------ Data supplied ------

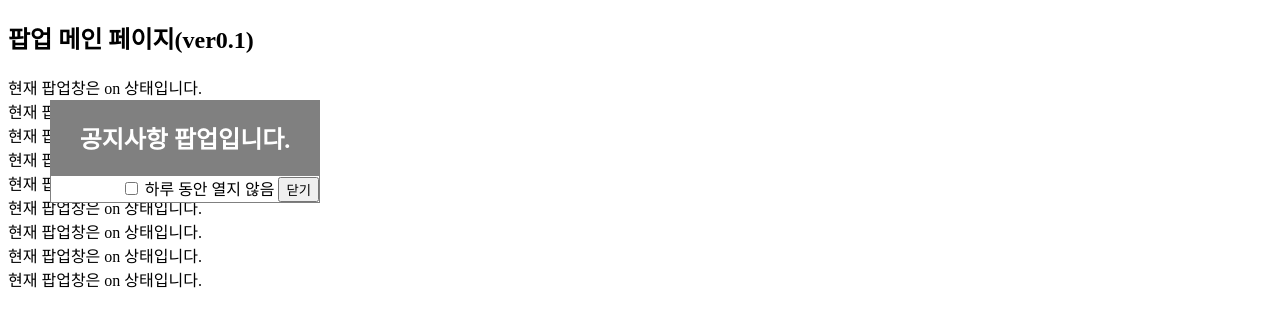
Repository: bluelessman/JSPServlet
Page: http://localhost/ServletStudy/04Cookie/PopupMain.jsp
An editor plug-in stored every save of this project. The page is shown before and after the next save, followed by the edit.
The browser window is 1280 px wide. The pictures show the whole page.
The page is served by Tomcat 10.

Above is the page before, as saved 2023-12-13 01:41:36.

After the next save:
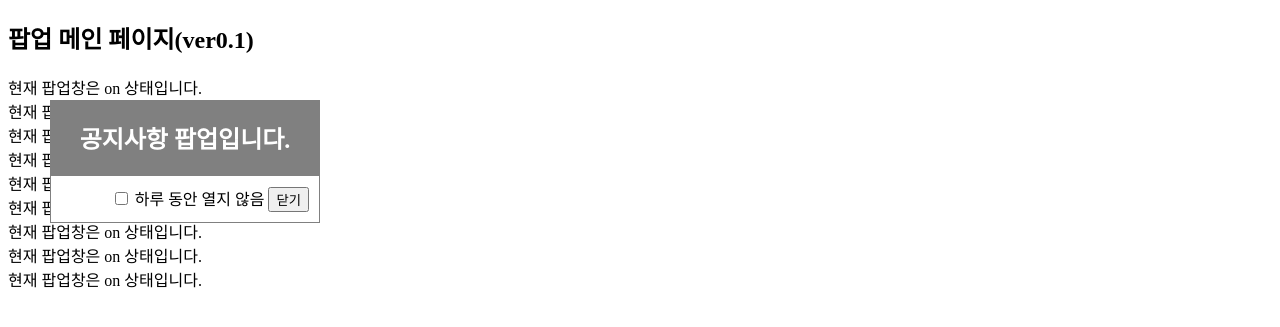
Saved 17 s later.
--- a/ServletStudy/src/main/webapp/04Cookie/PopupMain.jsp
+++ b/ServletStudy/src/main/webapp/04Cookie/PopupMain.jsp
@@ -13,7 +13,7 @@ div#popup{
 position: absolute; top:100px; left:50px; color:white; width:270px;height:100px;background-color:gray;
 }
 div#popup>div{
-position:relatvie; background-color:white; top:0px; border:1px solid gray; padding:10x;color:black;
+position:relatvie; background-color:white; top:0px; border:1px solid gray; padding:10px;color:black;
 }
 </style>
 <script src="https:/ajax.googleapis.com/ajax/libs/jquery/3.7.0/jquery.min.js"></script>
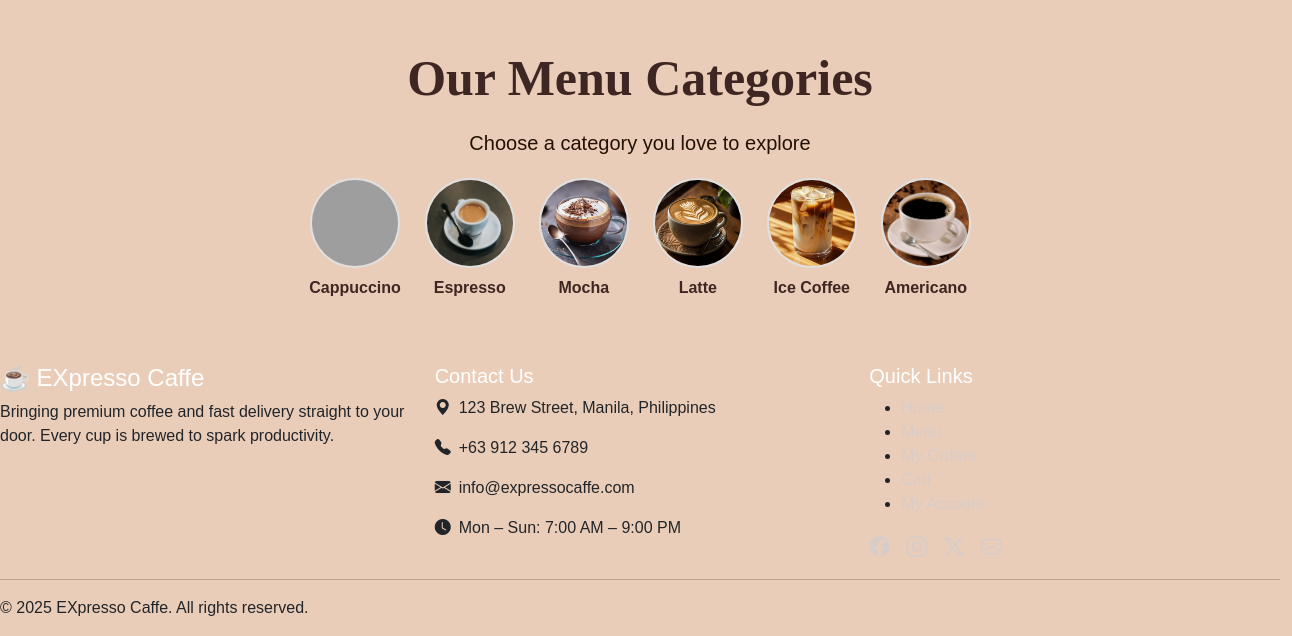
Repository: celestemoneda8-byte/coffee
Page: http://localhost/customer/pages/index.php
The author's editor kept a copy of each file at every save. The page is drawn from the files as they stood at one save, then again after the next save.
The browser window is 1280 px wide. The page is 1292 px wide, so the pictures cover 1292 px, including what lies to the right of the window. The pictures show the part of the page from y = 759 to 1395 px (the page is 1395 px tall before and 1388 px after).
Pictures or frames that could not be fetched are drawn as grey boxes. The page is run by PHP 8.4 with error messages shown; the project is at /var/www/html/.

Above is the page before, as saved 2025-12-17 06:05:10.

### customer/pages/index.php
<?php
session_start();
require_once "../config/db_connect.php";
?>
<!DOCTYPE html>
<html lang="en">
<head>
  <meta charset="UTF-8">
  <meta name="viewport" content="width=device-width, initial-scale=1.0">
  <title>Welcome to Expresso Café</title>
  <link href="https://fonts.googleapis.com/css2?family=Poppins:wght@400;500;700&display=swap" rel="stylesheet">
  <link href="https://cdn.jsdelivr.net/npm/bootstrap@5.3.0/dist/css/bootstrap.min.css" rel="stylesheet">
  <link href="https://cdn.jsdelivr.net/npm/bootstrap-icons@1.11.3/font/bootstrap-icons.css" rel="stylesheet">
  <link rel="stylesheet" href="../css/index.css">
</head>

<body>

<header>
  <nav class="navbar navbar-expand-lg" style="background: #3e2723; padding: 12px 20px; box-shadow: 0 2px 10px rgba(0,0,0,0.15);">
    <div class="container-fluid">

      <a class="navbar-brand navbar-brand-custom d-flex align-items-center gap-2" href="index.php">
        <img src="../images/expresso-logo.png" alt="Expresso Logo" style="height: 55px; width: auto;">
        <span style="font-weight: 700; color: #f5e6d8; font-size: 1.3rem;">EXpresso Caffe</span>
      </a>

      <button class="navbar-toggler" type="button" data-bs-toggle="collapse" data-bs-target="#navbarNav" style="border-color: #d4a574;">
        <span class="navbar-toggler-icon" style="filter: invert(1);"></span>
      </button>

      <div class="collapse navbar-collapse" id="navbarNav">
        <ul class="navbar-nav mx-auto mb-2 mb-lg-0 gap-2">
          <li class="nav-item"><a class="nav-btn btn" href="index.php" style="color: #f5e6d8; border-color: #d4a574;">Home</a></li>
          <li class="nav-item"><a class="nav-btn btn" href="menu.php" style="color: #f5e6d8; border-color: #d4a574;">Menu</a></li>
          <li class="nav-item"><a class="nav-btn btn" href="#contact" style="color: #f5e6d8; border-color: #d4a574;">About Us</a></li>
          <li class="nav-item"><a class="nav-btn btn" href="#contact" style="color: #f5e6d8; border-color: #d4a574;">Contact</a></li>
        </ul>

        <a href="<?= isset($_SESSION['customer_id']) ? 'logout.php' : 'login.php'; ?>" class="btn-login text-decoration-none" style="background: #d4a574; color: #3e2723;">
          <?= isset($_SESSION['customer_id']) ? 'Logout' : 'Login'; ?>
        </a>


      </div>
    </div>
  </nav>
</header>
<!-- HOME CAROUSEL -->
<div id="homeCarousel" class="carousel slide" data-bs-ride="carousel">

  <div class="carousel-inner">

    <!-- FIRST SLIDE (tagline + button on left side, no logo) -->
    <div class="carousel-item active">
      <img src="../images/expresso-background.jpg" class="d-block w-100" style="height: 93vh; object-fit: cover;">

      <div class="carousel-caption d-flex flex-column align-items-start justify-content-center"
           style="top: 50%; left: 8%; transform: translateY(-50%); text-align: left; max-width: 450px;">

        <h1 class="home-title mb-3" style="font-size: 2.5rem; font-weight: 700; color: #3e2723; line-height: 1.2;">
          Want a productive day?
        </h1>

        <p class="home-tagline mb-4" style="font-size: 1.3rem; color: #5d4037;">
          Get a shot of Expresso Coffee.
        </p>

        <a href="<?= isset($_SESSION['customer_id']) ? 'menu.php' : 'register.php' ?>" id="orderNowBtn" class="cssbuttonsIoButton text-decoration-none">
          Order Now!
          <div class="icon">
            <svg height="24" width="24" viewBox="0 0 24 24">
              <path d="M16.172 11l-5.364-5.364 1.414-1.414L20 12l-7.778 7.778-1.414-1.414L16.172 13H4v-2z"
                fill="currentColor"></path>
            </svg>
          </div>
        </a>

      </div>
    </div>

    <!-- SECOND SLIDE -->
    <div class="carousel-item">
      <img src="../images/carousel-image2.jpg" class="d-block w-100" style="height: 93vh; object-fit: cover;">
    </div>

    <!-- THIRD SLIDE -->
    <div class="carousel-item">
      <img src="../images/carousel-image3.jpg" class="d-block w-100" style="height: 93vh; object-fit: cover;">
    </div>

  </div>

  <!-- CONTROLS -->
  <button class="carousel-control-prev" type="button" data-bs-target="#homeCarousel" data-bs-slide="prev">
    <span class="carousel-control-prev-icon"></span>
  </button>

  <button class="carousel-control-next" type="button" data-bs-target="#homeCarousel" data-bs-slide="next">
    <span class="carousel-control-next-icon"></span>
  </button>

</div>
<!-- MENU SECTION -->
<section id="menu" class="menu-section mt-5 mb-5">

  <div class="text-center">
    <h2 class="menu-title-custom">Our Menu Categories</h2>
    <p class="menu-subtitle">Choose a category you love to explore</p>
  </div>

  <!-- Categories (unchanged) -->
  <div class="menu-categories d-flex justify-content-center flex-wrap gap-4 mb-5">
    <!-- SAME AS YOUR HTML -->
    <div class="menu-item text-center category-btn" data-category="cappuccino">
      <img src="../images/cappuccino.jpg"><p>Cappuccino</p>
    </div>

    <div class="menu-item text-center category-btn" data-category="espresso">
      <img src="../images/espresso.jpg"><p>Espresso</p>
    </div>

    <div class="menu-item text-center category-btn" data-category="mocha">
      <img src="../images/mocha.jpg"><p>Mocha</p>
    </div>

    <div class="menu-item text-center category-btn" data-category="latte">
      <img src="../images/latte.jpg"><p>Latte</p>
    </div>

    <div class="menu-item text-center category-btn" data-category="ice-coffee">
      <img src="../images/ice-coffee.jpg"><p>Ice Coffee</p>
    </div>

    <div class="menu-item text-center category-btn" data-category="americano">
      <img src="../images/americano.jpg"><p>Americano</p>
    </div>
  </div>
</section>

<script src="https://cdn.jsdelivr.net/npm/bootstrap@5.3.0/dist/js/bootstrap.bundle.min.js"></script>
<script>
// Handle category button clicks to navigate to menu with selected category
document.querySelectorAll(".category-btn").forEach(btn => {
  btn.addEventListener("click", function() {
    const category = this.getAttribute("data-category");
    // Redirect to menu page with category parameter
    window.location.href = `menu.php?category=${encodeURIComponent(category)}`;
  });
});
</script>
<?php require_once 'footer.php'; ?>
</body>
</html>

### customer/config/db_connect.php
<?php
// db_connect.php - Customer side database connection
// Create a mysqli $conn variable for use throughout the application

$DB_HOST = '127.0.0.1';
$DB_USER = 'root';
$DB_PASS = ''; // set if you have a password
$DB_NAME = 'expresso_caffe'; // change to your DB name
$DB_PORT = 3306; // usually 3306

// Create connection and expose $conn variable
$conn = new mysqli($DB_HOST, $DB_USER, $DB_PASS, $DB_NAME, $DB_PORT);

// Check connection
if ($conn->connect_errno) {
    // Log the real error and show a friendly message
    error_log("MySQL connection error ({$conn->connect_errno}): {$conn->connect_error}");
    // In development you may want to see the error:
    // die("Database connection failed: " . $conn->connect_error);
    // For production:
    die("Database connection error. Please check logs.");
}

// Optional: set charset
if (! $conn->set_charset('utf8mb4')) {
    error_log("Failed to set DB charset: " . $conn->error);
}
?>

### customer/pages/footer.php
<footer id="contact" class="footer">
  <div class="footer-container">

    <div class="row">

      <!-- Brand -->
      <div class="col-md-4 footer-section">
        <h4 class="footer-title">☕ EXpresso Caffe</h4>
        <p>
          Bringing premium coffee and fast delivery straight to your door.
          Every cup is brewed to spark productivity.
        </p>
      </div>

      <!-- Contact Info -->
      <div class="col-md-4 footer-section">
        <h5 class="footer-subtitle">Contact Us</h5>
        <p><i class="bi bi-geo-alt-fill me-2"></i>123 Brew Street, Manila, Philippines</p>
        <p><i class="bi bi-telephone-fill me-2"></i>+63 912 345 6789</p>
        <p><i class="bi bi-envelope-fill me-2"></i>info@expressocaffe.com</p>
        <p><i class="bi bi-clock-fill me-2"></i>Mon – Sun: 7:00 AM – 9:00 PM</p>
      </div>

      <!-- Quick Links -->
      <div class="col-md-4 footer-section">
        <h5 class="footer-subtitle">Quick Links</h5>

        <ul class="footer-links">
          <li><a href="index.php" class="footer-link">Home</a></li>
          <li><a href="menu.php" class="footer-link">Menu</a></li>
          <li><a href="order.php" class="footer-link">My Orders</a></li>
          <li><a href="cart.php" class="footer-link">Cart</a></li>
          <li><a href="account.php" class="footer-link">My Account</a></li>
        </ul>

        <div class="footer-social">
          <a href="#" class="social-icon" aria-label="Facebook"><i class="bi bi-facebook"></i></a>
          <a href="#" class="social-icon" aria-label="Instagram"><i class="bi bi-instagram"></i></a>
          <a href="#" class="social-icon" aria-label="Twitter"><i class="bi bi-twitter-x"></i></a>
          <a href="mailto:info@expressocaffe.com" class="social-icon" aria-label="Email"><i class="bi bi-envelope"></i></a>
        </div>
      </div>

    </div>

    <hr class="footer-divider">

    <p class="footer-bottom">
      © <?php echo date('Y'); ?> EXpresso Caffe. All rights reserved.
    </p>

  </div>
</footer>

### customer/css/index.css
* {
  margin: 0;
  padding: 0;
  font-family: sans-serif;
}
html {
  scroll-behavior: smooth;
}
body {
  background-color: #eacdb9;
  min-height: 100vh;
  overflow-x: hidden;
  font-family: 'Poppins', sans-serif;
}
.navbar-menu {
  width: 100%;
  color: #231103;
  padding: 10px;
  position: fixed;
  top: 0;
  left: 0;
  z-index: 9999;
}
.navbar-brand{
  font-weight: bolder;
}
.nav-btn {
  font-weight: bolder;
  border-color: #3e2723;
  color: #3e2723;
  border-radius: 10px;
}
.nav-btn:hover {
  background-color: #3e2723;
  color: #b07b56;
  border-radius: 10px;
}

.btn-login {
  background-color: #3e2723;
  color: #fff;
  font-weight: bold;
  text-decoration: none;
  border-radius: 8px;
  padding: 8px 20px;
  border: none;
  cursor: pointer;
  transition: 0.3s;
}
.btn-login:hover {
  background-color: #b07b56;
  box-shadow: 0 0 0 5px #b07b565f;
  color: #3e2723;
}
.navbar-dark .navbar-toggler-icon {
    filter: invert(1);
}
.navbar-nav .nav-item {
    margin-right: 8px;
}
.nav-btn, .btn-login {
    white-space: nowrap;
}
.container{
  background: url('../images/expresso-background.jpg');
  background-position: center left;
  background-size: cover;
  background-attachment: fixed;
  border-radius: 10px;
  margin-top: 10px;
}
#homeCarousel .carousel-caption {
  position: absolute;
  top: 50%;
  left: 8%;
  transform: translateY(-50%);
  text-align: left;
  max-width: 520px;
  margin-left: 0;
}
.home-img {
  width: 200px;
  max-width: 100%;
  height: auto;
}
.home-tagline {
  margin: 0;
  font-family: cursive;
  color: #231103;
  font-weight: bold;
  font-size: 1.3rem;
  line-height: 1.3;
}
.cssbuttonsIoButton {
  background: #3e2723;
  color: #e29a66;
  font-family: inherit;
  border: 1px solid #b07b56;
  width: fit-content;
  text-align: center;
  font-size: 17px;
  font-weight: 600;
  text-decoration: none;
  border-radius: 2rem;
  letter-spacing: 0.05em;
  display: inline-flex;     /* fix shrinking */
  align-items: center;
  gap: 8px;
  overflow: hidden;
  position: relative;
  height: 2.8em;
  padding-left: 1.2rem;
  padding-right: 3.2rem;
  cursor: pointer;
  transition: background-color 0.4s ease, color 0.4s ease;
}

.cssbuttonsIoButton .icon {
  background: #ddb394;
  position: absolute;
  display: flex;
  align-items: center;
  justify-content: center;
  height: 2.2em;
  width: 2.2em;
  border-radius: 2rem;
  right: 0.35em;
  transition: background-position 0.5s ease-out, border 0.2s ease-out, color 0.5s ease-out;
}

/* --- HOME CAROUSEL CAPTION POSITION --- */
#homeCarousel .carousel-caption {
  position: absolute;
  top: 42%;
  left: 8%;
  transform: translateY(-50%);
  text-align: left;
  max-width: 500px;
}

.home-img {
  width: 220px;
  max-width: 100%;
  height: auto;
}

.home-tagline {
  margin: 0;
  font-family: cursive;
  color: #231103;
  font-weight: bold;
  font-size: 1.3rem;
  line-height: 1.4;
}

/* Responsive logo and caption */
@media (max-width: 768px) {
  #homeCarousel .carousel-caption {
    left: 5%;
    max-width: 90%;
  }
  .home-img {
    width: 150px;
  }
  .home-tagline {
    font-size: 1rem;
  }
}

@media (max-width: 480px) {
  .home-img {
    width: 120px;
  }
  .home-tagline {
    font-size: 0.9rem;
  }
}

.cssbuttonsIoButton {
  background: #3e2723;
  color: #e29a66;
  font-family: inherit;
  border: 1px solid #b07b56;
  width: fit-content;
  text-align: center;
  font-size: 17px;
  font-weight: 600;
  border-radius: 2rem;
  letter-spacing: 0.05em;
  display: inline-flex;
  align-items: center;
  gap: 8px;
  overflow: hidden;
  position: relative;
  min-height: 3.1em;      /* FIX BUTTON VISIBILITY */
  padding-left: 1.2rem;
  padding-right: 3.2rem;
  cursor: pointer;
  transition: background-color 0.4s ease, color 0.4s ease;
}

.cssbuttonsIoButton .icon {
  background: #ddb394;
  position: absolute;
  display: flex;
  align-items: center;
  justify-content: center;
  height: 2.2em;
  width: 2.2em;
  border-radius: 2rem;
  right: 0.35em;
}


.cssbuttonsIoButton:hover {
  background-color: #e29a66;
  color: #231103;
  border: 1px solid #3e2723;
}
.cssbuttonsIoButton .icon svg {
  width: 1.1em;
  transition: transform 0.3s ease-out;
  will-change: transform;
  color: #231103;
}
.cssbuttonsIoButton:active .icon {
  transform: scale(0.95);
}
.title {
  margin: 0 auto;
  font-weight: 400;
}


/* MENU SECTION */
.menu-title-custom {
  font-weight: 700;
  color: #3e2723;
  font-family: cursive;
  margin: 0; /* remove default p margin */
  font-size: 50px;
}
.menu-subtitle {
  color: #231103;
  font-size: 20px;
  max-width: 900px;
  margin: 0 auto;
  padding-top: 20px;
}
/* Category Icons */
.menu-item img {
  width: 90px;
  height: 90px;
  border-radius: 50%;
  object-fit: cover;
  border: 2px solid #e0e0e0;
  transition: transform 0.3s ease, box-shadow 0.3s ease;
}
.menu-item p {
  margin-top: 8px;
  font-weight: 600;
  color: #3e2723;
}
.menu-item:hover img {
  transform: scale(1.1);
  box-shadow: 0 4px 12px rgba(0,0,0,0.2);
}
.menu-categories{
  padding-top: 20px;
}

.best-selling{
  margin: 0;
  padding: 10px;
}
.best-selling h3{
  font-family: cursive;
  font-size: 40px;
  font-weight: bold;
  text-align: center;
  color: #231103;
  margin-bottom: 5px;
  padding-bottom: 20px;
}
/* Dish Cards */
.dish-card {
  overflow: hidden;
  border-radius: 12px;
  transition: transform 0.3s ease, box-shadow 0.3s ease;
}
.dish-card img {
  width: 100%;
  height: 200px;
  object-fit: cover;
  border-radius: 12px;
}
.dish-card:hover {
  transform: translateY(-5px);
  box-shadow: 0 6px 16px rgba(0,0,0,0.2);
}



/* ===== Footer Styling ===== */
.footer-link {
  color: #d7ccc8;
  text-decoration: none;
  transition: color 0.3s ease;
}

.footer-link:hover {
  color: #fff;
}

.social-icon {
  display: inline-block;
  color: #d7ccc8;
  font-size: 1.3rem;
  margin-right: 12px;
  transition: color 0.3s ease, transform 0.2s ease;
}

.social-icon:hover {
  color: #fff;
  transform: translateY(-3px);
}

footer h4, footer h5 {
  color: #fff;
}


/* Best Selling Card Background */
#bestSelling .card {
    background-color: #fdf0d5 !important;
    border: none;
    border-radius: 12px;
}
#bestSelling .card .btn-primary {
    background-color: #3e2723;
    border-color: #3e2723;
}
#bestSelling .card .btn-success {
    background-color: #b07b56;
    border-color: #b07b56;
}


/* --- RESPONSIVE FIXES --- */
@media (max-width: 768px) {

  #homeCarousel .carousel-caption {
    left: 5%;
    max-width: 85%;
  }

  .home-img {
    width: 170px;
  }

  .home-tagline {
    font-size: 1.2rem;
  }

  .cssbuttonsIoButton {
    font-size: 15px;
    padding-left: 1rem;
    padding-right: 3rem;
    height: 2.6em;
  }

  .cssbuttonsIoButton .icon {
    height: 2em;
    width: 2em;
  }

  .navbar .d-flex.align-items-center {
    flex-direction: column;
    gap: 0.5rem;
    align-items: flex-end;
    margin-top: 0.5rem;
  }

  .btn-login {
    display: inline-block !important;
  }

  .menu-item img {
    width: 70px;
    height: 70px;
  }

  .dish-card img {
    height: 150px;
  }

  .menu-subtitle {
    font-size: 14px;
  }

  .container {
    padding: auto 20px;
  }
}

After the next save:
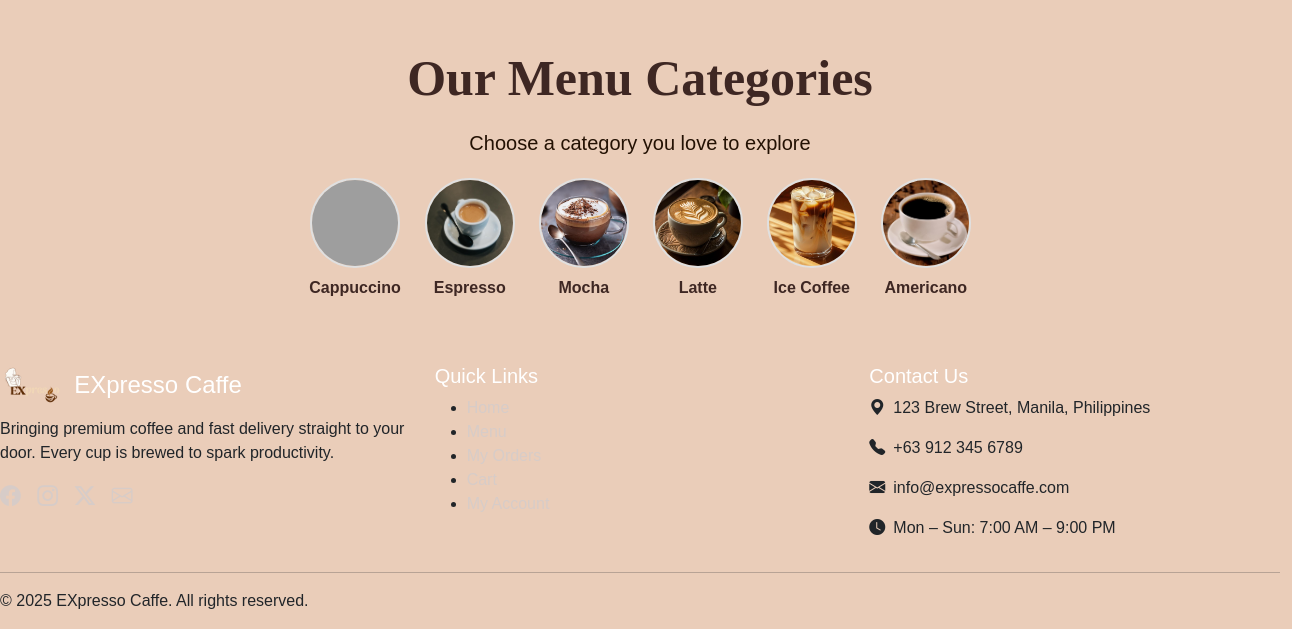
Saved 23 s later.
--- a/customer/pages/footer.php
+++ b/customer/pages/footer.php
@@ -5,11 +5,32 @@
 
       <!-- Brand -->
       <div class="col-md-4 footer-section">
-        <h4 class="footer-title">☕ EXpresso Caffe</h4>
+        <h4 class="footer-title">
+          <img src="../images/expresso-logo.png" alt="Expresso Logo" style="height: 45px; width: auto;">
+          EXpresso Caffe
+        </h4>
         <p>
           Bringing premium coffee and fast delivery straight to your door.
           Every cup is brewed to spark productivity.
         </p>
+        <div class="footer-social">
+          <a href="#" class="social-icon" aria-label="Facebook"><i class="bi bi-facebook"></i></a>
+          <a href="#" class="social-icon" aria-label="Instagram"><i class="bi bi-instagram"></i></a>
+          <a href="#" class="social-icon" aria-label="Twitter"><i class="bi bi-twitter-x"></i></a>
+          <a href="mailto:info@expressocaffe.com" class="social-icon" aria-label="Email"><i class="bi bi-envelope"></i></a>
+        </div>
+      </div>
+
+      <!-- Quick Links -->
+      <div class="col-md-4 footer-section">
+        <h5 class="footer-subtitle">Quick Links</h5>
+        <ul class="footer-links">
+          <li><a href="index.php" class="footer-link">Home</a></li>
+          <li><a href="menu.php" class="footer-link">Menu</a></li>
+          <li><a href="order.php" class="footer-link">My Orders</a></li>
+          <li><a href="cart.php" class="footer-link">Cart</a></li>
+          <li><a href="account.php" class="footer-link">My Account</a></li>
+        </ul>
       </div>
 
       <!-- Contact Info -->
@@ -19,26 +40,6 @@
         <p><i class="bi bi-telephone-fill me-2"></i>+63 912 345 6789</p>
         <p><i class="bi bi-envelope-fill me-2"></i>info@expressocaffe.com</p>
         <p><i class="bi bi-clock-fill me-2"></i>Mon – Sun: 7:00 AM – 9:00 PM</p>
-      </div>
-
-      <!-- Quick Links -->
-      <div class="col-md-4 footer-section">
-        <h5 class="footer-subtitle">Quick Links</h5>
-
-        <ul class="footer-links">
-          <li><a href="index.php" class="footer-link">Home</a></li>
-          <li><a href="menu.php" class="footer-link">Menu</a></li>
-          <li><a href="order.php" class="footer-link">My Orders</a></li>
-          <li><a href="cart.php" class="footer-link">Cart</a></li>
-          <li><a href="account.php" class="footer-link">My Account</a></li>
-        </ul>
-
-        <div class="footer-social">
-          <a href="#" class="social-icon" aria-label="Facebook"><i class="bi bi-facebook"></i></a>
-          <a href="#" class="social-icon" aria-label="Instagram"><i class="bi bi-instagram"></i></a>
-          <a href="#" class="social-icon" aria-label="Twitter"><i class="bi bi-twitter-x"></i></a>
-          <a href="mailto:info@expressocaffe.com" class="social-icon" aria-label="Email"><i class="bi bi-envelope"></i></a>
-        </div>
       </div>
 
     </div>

------

## Task brief
Find the lines above that include the string "bestSelling" and copy them.

## Response to the exercise
#bestSelling .card {
#bestSelling .card .btn-primary {
#bestSelling .card .btn-success {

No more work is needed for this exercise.